Well said Anil. Say what you like about all the problems - the Metro is finally a reality and it is here to stay. Habits will take a long time to change, particularly the love affair with the a car. But slowly people will get used to walking or catching a bus to their nearest station. And more and more frustrated with the limited parking options around the city and the cost of parking. But the habits WILL change. In 5 or 6 years time it will be hard to imagine what the city was like without the Metro. The only thing that I would like the RTA to address is the opening hours. Staying open later and opening earlier on a Friday would make it far more useful.

M. Goheer 11 years ago

Well done, Mohammad, You have brought in a new sense of pride for all Arabs. It will bring in a psychological change in the people of the region. Move fast and grow fast, time is money. Mabrook.

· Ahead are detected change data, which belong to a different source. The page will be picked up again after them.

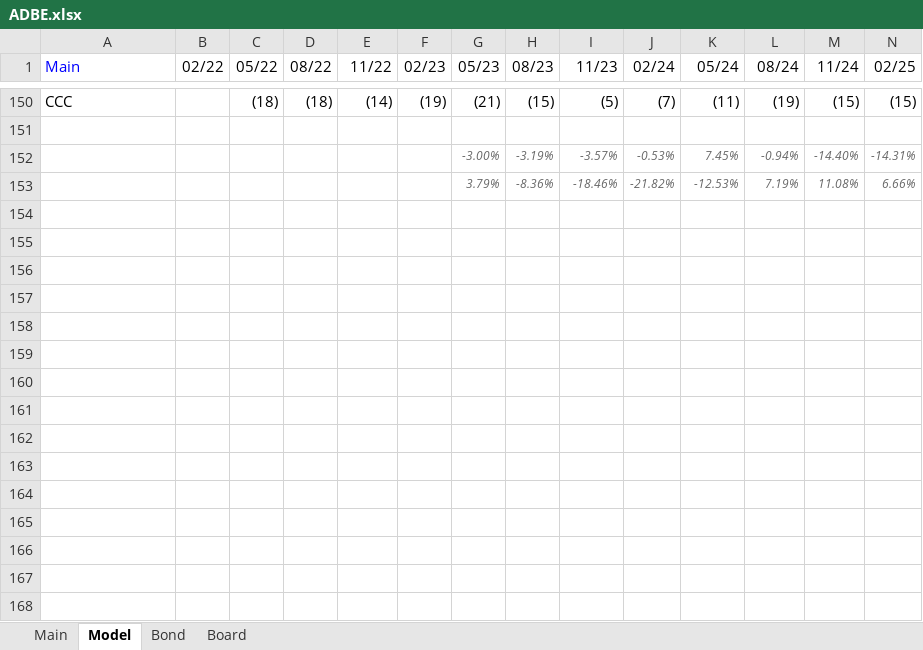
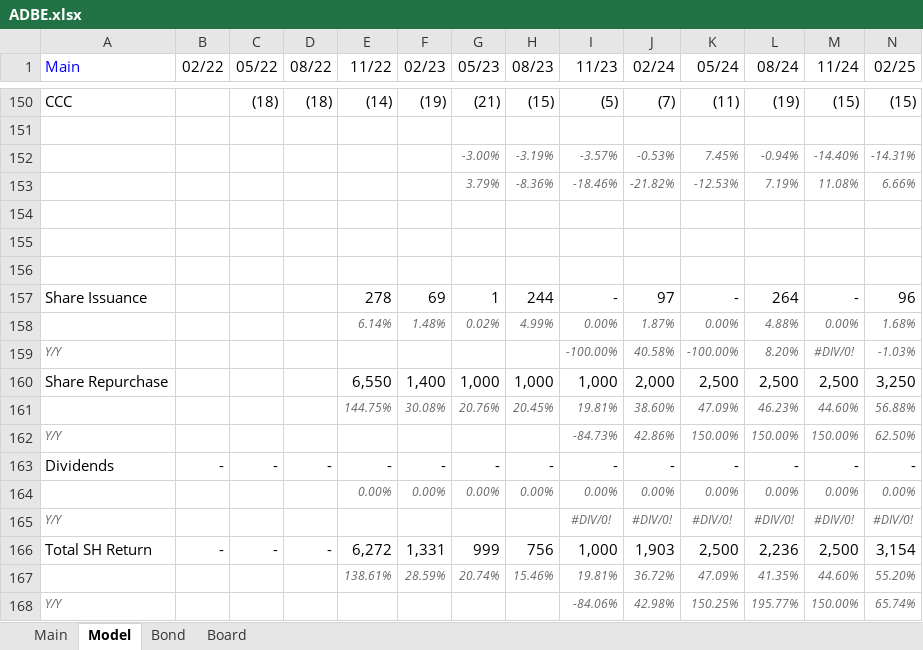
Before and after one commit to BeppeBaldassari/Filings, an Excel workbook: ADBE.xlsx, sheet Model, drawn as a sheet; only a part is shown, gaps mark what is left out; values as stored, in another font and other column widths than the file's, no borders; charts and pictures not drawn; rows hold the shown columns only; the diff covers the shown part only; the diff names each change by its address in the sheet, - before the commit and + after, or states it on an @@ line.

Commit message:
UBER, ADBE and MSFT updates

```diff
--- a/ADBE.xlsx (sheet Model)
+++ b/ADBE.xlsx (sheet Model)
+row 154: (empty)
+row 155: (empty)
+row 156: (empty)
+row 157: Share Issuance |  |  |  | 278 | 69 | 1 | 244 | - | 97 | - | 264 | - | 96
+row 158:  |  |  |  | 6.14% | 1.48% | 0.02% | 4.99% | 0.00% | 1.87% | 0.00% | 4.88% | 0.00% | 1.68%
+row 159: Y/Y |  |  |  |  |  |  |  | -100.00% | 40.58% | -100.00% | 8.20% | #DIV/0! | -1.03%
+row 160: Share Repurchase |  |  |  | 6,550 | 1,400 | 1,000 | 1,000 | 1,000 | 2,000 | 2,500 | 2,500 | 2,500 | 3,250
+row 161:  |  |  |  | 144.75% | 30.08% | 20.76% | 20.45% | 19.81% | 38.60% | 47.09% | 46.23% | 44.60% | 56.88%
+row 162: Y/Y |  |  |  |  |  |  |  | -84.73% | 42.86% | 150.00% | 150.00% | 150.00% | 62.50%
+row 163: Dividends | - | - | - | - | - | - | - | - | - | - | - | - | -
+row 164:  |  |  |  | 0.00% | 0.00% | 0.00% | 0.00% | 0.00% | 0.00% | 0.00% | 0.00% | 0.00% | 0.00%
+row 165: Y/Y |  |  |  |  |  |  |  | #DIV/0! | #DIV/0! | #DIV/0! | #DIV/0! | #DIV/0! | #DIV/0!
+row 166: Total SH Return | - | - | - | 6,272 | 1,331 | 999 | 756 | 1,000 | 1,903 | 2,500 | 2,236 | 2,500 | 3,154
+row 167:  |  |  |  | 138.61% | 28.59% | 20.74% | 15.46% | 19.81% | 36.72% | 47.09% | 41.35% | 44.60% | 55.20%
+row 168: Y/Y |  |  |  |  |  |  |  | -84.06% | 42.98% | 150.25% | 195.77% | 150.00% | 65.74%
```
Also changed, not shown: 31 edited cells and merged cells elsewhere in this sheet, sheet Main, charts or pictures, 1 other file.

rizwan 11 years ago

its useless cause many uae national perfer using there cars rather then RTA transport .i personal never so an Emirati national riding the bus .lol beside i heared today only one person was using seeing in the metro today .they should have connected all the emirates not just one .many people are leaving from dubai so thats a big issue .

Raj 11 years ago

What was the budget of My City My Metro? I heard in millions! Why spend so much - it was to create a hype.

Santos Dumont 11 years ago

Anil, Dubai metro will, undoubtedly, bring success to the city and the country and will encourage other emirates and countries in the region to follow suit. But your article was just a "show-up" and it gave the impression that you are looking for an attention. I would like to see articles that tacle technical, economical, and social issues of a project like this in a professional way with supporting figures and statistics, without being "biased".

Herman 11 years ago

"Just get on the train now..." yeah, tried to. Tried to get on it yesterday (Thursday), and it wasn't working, and then tried again tonight (Friday) and it wasn;t working. Fair enough, bound to be teething problems. But they need to sortit out swiftly. Public transport needs to be reliable if it is to be a viable alternative. People won't build it into their lives they can't trust that its going to work.